But really, don't. If you are Russian and I have upset you, leave a comment about Aliya Mustafina's other gold medal. For bars. Which is not all around. So it's not that special. But still special.
And that brings me to the part where I stop gloating and make this relevant. Believe it or not, I had this post planned out before I watched a single gymnastics event. Back when I thought China was going to win everything.
Everybody dreams of going to the Olympics when they're little. Sure, most of us end up sitting on the couch years later, watching from a couple thousand miles away, wishing we had muscles like that. But some people spend years working for a chance to compete. And for some of them, not as many years as you might think.
 When you get old, your body doesn't want to do this anymore:

So naturally enough, most athletes are young. Hiroshi Hotshetsu might argue on that. At the age of 71, he's the oldest Olympian to compete in 2012.

But the horse is doing a lot of the work here.
In 1981, the FIG decided to raise the minimum age from 15 to 16. You can still compete if you're turning 16 in the current calendar year. Kyla Ross of the US team is was born in October of 1996.
The stated reason is that gymnastics is extremely rough on the body and they don't want younger gymnasts to be injured. Lots of people object to that, though, and say they're really trying to level the playing field. Bela  Karolyi (coached Nadia Comeneci for Romania and now coaches the US) is famously against the regulation.
Younger gymnasts have several mental and physical advantages. They tend to be bolder and less fearful. Their bodies are lighter and more flexible. When they hit puberty, growth spurts and weight changes can through off their centers of gravity. And then there's four year gap. You can only compete for so long.
They're have been numerous cases of age falsification, most notably from North Korea, Romania, the Soviet Union back when it was the Soviet Union, and China. Yes, China. I'm sure that's going to come as a surprise to everyone. They have a twenty year old on their 2012 team who's only 4' 6'', or somewhere around 137 centimeters. Often it's the countries who decide to fake the gymnasts' age without their consent.
Way back in 1896, Dimitrios Loundras won a bronze medal with the Greek men's gymnastics team. He was ten.
Any sport is rough when you go at it with Olympic intensity and it's not a bad idea to protect children from danger. But if they can work themselves, defy their age and experience, is it right to prevent them from achieving greatness?
Yeah, yeah, I'm gloating again.

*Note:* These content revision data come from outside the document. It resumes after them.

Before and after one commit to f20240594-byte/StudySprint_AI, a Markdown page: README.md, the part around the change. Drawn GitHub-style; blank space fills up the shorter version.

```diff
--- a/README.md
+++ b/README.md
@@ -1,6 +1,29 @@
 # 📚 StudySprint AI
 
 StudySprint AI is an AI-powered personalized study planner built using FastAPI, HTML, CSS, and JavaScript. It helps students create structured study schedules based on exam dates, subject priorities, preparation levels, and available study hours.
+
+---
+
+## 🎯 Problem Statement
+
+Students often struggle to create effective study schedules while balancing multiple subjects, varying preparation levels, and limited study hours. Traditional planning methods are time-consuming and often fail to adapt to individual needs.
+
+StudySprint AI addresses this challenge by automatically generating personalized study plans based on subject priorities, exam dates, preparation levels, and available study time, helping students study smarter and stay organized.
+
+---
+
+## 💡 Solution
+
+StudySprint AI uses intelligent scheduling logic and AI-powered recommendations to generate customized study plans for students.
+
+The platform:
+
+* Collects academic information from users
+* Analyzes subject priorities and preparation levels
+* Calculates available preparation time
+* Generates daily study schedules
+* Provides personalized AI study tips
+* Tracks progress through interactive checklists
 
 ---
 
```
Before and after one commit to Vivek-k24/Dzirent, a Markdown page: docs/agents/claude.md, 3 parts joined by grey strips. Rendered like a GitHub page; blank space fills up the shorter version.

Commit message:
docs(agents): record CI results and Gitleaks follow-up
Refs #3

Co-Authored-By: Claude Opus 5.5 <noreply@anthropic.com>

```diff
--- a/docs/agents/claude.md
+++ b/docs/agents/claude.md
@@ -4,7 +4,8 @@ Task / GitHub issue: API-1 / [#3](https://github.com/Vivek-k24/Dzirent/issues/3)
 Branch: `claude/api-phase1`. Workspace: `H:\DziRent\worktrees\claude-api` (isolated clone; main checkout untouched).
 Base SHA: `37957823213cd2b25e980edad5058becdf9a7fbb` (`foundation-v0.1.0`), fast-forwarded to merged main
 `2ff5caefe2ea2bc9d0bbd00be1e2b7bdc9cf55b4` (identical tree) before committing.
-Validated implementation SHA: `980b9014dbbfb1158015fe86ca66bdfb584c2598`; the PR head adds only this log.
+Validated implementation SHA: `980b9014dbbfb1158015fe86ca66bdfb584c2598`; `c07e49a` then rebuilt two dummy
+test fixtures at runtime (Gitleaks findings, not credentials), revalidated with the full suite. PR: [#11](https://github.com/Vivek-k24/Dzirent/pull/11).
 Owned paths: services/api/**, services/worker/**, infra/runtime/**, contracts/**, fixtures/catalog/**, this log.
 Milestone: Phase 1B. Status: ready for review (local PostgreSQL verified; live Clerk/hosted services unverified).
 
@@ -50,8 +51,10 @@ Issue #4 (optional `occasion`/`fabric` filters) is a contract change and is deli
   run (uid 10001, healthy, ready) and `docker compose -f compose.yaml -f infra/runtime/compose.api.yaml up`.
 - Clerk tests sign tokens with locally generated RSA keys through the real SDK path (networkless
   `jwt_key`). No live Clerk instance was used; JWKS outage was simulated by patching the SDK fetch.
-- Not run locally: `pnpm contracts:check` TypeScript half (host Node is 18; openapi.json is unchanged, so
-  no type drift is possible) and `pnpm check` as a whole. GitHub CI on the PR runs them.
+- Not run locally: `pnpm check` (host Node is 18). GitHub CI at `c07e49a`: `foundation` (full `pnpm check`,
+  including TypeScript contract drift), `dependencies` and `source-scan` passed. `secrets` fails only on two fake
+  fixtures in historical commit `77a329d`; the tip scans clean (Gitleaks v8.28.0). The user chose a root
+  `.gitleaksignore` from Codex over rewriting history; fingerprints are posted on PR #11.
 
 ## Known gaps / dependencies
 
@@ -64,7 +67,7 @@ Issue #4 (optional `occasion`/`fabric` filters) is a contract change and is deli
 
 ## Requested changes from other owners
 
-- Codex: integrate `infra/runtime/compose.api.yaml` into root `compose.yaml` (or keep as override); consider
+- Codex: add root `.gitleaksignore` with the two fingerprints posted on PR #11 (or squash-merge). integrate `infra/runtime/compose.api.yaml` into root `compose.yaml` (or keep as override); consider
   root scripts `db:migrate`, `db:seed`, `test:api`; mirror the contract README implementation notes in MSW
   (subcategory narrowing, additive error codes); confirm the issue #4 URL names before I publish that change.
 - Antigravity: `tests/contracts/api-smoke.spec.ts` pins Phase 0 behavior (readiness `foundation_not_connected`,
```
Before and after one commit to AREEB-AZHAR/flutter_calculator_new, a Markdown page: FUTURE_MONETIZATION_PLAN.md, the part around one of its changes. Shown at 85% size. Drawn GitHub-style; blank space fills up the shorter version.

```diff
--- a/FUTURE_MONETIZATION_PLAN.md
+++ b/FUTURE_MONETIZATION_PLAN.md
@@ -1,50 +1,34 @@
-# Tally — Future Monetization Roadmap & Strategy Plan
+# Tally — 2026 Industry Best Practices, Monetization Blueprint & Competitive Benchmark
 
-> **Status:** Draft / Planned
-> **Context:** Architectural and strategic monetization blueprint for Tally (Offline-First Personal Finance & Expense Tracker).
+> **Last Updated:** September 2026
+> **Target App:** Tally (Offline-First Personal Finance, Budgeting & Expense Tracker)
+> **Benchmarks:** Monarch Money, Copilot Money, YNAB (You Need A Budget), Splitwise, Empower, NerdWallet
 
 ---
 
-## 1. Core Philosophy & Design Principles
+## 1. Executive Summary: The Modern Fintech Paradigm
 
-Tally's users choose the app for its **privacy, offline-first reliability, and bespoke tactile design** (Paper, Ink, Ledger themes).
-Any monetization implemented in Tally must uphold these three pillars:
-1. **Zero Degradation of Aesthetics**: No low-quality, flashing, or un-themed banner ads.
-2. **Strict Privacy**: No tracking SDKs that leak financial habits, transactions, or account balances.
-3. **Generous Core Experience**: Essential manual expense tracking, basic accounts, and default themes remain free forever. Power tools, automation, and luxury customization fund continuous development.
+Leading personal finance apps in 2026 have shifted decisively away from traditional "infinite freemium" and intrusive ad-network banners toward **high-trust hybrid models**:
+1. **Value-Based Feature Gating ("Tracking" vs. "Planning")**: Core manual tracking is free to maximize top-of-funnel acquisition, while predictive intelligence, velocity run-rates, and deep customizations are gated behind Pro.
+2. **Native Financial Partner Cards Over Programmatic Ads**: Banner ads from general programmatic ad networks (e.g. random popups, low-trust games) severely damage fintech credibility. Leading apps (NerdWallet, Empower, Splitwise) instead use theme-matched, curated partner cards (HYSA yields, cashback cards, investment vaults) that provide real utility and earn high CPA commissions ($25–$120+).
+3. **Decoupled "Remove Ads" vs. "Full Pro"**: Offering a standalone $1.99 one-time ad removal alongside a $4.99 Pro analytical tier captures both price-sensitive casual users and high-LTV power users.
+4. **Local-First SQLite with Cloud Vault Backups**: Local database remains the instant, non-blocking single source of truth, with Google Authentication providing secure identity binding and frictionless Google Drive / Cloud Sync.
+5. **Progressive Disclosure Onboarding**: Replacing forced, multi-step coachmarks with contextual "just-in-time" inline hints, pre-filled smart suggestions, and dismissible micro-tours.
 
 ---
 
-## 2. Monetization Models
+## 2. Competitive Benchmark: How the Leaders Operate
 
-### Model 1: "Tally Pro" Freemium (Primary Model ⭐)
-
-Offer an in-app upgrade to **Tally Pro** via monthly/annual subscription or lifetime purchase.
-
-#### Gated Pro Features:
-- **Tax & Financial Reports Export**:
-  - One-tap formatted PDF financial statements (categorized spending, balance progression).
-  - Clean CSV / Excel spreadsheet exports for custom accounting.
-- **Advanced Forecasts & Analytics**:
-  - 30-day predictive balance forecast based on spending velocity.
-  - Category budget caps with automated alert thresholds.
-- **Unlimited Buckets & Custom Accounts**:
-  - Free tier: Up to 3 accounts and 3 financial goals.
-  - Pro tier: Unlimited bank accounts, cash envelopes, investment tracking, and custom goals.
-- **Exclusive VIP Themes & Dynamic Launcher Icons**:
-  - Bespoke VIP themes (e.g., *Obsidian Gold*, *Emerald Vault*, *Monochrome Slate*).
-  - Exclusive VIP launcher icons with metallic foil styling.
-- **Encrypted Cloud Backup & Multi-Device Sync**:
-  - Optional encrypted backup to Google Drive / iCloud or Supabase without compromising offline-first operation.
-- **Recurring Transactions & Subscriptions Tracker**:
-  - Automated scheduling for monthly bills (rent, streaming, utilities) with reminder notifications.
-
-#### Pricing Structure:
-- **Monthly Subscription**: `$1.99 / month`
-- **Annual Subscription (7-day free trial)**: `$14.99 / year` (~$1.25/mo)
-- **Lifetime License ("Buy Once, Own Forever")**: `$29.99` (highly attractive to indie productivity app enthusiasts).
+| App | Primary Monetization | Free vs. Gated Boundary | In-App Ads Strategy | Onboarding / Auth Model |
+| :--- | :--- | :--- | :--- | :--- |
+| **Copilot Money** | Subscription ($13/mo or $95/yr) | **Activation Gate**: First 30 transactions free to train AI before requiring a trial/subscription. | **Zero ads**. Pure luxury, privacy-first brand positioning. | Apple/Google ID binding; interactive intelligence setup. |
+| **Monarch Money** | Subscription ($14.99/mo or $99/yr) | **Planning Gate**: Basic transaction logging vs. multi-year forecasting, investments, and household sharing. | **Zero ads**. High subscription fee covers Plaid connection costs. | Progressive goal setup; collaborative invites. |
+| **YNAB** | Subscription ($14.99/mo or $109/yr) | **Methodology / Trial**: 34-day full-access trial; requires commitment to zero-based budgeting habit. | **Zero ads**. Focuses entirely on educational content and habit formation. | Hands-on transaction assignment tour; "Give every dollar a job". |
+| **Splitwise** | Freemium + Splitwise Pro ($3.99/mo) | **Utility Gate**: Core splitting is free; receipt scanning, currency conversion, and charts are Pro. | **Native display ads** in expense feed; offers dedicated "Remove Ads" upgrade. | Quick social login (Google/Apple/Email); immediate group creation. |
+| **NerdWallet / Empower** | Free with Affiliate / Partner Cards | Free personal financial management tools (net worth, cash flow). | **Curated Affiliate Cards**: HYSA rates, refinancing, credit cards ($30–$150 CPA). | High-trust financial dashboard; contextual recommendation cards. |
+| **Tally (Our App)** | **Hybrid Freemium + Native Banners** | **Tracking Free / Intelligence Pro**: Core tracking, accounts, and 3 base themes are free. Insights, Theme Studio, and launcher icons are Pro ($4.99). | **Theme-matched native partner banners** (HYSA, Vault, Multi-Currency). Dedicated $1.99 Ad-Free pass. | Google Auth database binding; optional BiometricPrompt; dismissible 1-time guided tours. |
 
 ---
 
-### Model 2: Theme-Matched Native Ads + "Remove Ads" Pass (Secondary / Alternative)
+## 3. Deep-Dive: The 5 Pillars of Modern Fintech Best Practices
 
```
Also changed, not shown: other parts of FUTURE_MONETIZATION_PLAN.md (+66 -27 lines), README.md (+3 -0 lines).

Monday, August 6, 2012

F is for Fetal Rights

I've never blogged about this before.  I understand if some of you don't get it. I'm supposed to be for teenager's rights, so what about the teenage girls who think they have the right to an abortion?
I am a fervent supporter of all young people's rights. What's younger than a baby? What's more of a right than life?
All human beings deserve to be treated like human beings, regardless of age.

Saturday, August 4, 2012

E is for Ephebiophobia

Does this picture send chlls down your spine?
Yes, one of those funny phobia words. You can laugh at them once and then forget how to spell it forever. Ephebiophobia, or the irrational fear of teenagers, can affect anybody. Teenagers included. I read recently about a teenaged girl who had to be homeschooled because she couldn't tolerate being around people her own age.
Even people who don't necessasrily have ephebiophobia can develop fear of young people. Usually, the first image to come to mind when you say "teenager" will look more like this:

Fear of youth can escalate into prejudice, discrimination, intolerance, restriction movements, and media-spread fear of teenagers gaining any sort of power in the world. So basically, it's synonymous with ageism.
When you look at it, that's what's behind almost every form of discrimination. Fear.
Memo to all adults out there: If you're going to develop a fear of something, at least make it good. Like this:

Or this:

Or perhaps this:

Not this:

We're too boring to be terrifying.